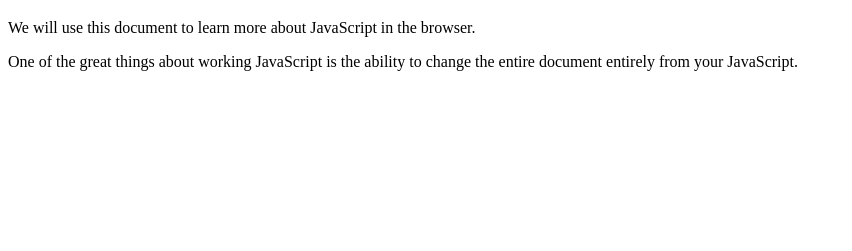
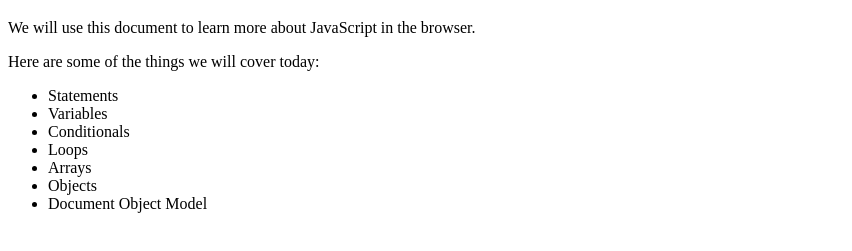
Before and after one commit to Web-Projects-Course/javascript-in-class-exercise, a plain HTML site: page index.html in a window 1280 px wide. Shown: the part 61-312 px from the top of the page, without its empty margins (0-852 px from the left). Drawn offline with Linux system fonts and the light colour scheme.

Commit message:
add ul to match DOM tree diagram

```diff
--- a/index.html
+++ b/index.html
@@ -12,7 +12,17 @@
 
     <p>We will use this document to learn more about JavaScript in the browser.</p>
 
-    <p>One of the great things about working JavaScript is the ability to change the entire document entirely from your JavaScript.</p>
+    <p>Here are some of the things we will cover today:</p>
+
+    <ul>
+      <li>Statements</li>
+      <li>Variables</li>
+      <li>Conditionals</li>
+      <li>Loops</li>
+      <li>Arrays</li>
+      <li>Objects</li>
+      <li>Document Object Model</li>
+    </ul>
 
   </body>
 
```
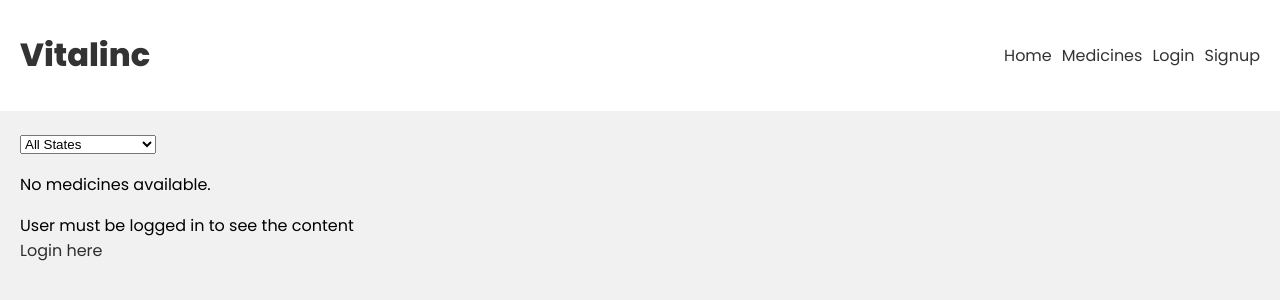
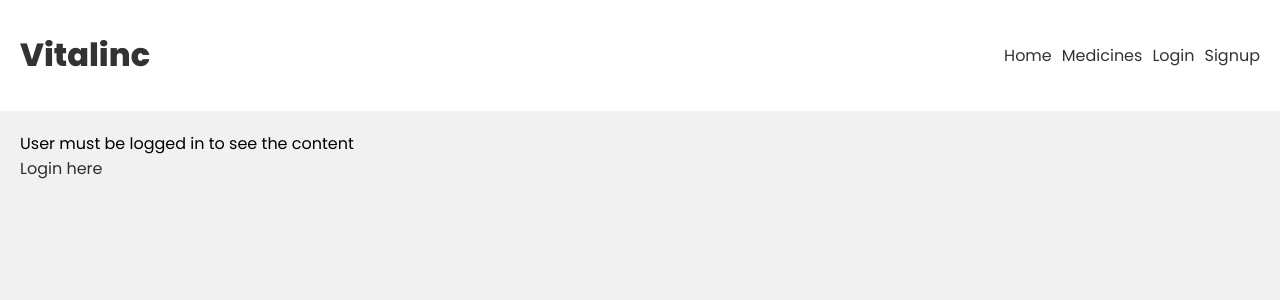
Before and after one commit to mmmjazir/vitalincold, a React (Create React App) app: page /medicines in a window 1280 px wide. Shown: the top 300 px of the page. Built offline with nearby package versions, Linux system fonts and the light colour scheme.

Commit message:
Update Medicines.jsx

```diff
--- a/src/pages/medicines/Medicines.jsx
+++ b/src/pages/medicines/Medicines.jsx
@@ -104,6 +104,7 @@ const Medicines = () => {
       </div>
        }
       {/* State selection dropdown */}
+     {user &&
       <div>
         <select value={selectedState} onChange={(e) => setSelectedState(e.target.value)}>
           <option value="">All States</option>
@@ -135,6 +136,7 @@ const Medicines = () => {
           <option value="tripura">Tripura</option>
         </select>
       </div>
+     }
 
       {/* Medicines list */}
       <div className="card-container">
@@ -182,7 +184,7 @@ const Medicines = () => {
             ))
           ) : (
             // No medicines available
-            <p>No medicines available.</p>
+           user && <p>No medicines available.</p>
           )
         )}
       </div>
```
════════
- ACTION ITEM:
Across the whole listing above, tally each line where the string "index" occurs, and give the number and nothing more.

- EXERCISE RESPONSE:
3